Difference listings:
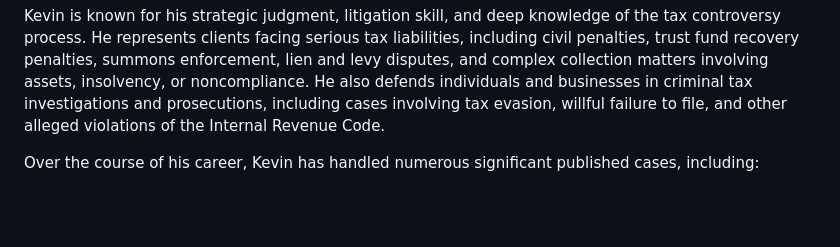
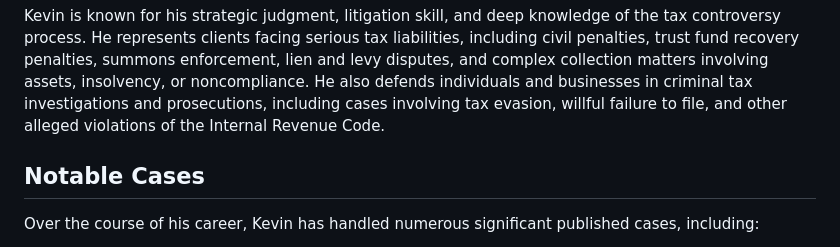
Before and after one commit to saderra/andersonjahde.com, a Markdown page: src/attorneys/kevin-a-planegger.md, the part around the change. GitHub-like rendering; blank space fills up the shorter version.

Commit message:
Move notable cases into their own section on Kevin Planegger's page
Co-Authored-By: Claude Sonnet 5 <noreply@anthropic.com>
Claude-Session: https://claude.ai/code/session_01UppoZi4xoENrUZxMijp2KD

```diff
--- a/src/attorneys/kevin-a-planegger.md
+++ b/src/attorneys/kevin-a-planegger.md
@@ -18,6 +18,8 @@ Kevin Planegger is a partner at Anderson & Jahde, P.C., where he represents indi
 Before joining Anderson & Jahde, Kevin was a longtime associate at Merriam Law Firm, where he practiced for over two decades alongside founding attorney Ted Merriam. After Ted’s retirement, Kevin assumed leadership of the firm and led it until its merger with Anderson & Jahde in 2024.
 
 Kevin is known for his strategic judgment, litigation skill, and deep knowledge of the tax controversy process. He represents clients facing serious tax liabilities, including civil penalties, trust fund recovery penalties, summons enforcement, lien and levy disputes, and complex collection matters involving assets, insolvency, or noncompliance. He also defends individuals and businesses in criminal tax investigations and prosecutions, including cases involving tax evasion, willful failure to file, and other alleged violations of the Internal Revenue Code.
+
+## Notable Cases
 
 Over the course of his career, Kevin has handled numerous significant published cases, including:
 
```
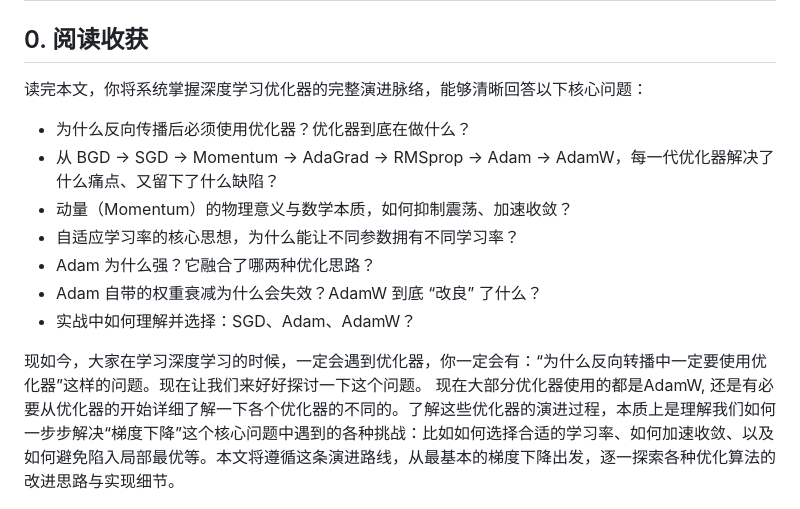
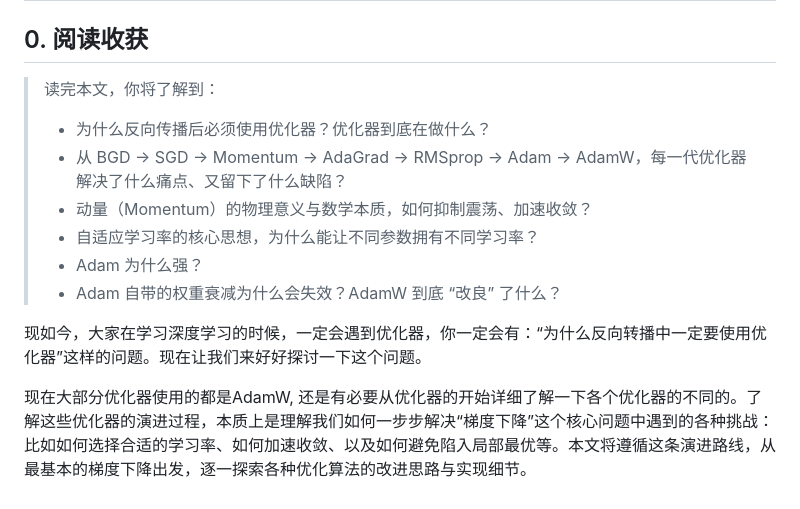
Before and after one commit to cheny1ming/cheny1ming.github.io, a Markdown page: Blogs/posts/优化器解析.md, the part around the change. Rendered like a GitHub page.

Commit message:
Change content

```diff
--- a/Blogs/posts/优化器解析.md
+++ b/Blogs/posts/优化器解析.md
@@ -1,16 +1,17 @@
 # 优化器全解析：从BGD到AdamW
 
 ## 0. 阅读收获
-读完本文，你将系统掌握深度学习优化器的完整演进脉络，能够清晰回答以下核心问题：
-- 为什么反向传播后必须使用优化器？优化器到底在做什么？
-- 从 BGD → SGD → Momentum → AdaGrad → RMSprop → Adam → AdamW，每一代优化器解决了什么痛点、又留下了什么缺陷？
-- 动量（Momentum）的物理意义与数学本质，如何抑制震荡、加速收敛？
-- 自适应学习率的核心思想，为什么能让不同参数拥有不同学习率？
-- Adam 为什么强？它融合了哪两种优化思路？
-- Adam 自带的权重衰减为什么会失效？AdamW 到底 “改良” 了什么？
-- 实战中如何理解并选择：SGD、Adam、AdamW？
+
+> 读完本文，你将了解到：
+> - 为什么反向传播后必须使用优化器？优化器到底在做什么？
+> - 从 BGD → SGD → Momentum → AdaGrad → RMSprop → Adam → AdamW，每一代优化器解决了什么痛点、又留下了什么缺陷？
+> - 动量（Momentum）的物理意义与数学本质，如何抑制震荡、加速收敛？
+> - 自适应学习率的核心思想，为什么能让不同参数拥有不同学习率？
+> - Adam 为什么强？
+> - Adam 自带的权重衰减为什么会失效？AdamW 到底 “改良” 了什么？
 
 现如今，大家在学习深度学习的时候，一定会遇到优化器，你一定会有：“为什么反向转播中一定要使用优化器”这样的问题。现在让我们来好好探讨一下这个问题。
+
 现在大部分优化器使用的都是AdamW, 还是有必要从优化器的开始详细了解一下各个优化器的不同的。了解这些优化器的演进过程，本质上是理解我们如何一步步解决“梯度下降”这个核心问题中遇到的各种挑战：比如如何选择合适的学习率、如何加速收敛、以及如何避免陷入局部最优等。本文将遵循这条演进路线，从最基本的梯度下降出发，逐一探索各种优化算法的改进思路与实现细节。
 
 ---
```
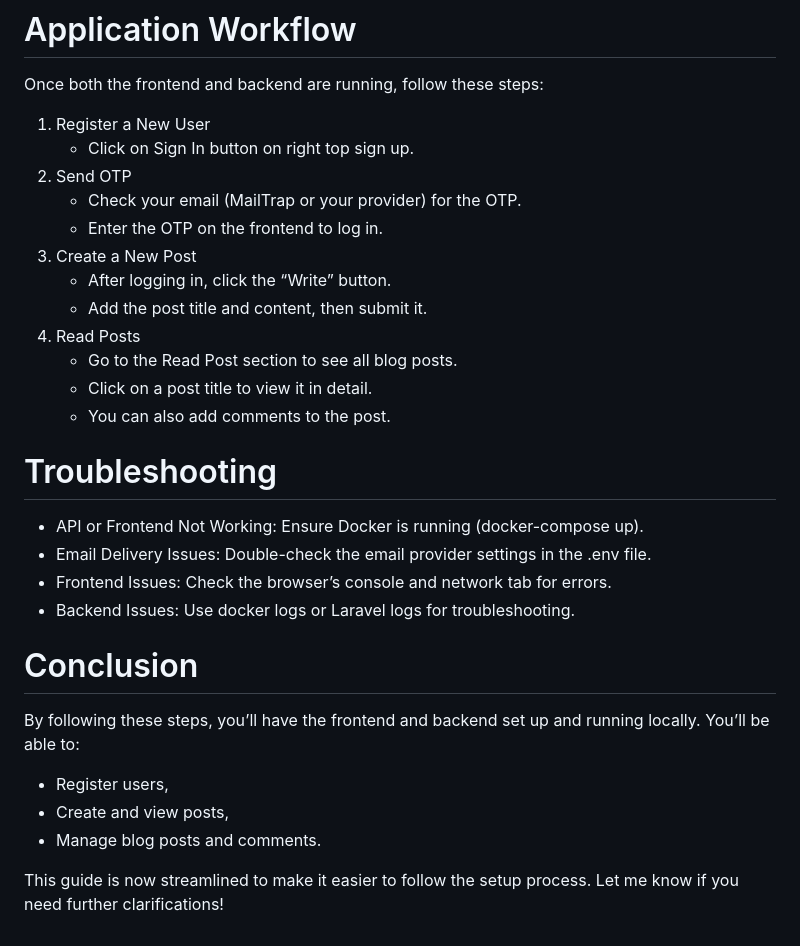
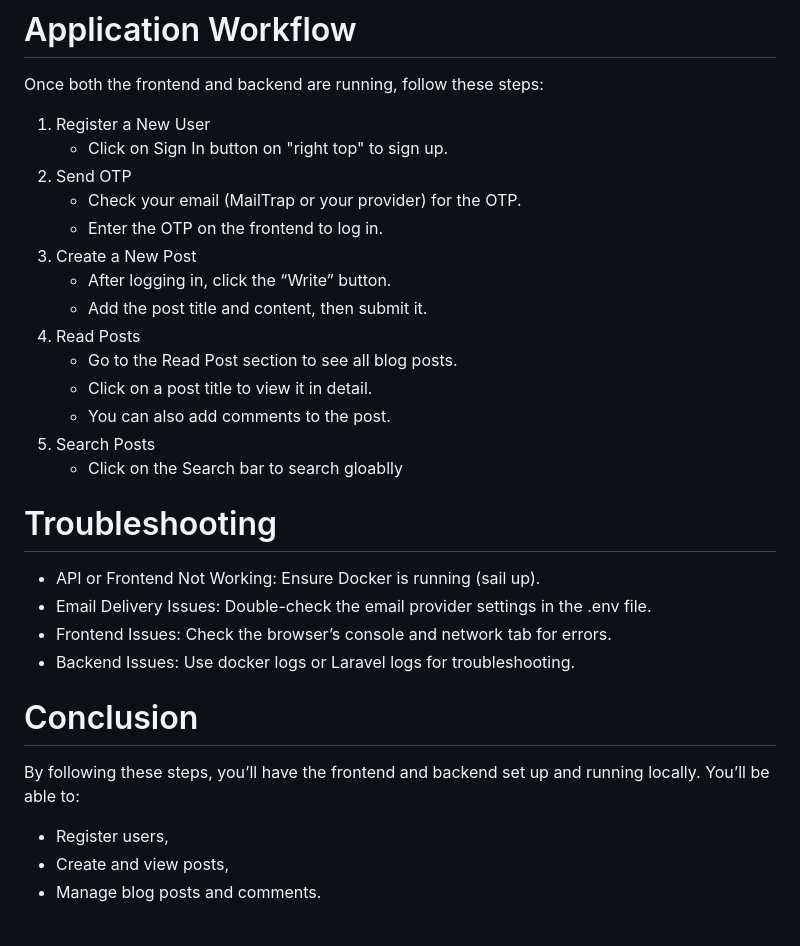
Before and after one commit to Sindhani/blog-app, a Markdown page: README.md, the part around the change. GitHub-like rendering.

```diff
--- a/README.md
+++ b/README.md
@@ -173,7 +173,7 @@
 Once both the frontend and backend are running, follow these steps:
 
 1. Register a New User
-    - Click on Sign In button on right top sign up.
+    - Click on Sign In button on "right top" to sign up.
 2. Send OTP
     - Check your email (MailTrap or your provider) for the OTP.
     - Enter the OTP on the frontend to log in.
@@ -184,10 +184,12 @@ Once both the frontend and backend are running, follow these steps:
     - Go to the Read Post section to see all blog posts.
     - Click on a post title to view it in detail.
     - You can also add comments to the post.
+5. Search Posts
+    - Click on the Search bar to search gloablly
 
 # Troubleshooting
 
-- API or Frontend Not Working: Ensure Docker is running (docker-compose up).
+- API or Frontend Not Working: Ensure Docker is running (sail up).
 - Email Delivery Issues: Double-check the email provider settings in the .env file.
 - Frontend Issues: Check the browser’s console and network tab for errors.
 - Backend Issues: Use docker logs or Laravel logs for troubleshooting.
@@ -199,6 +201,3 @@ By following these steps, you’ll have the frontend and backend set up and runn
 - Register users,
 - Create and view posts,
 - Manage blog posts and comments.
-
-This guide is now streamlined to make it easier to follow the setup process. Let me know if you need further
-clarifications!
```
...
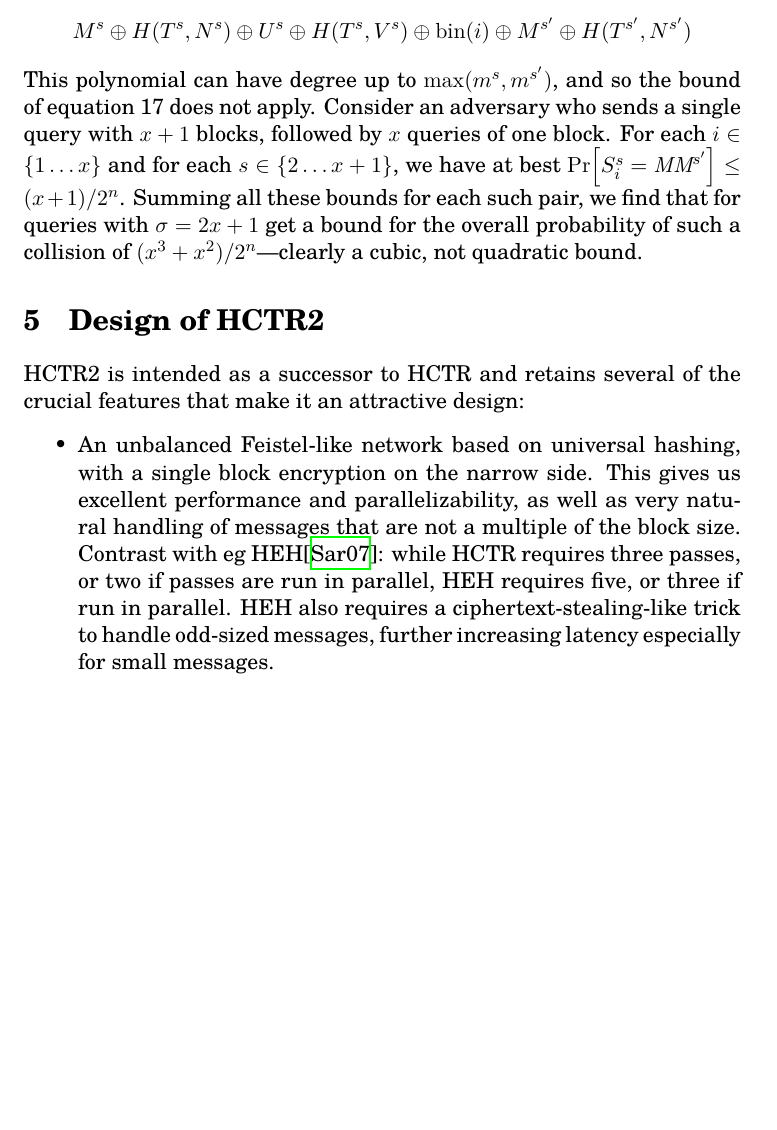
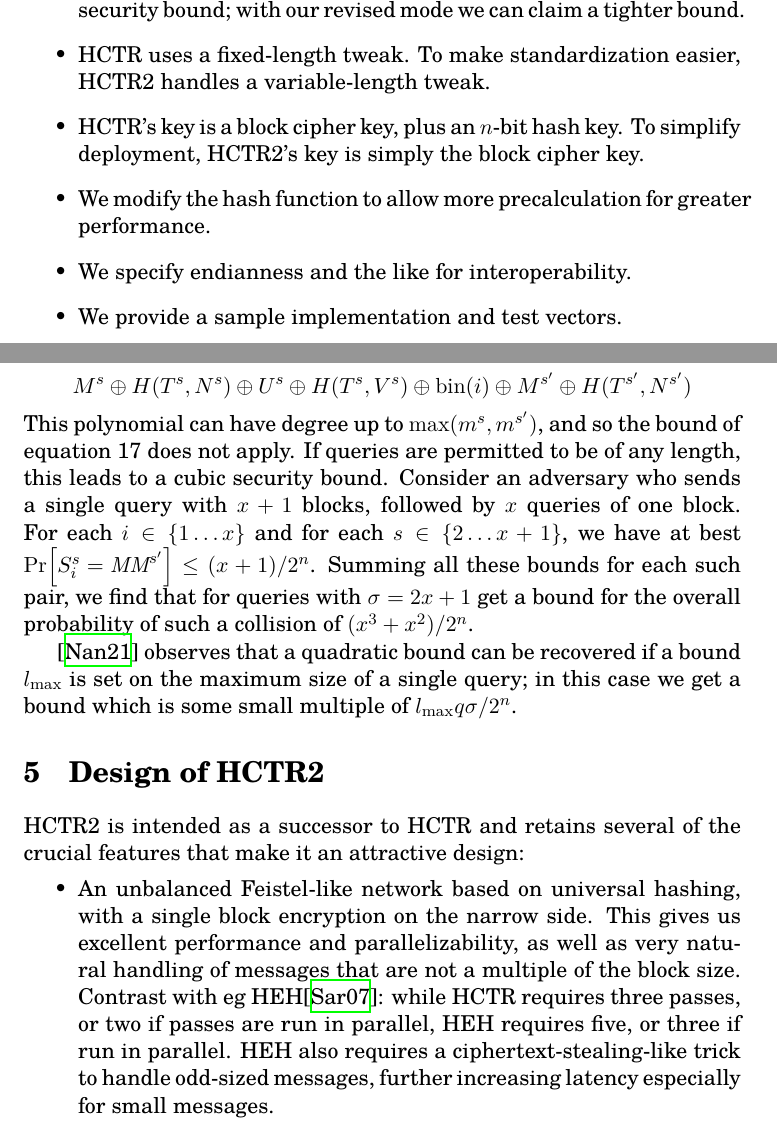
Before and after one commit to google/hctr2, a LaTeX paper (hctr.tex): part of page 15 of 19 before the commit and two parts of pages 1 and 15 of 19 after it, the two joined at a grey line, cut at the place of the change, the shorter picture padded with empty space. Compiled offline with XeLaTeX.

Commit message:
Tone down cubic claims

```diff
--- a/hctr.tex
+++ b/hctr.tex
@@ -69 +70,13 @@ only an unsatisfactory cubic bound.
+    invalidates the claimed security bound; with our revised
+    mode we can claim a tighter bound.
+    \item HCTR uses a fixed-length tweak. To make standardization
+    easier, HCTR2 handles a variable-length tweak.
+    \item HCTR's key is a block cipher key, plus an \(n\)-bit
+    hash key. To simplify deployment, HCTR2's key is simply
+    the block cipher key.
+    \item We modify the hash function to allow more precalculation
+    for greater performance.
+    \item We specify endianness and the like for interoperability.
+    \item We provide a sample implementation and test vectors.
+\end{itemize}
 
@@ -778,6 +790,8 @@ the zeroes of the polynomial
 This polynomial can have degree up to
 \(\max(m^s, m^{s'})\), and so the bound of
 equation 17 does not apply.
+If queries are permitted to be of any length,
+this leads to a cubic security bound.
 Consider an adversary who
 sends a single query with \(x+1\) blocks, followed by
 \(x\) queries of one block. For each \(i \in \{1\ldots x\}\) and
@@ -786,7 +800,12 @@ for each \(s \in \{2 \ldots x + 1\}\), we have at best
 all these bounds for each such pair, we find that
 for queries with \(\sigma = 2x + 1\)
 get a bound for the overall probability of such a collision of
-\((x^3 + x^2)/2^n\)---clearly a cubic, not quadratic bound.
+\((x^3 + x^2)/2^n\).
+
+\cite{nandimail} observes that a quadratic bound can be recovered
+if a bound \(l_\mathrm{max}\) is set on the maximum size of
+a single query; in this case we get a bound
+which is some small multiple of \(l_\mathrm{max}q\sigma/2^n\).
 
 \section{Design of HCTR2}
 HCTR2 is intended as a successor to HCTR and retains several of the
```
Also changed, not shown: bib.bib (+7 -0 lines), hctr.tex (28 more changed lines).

YOUR OBJECTIVE: Return every line of the preceding records in which the word "Working" appears.

REPLY TO THE TASK:
-- API or Frontend Not Working: Ensure Docker is running (docker-compose up).
+- API or Frontend Not Working: Ensure Docker is running (sail up).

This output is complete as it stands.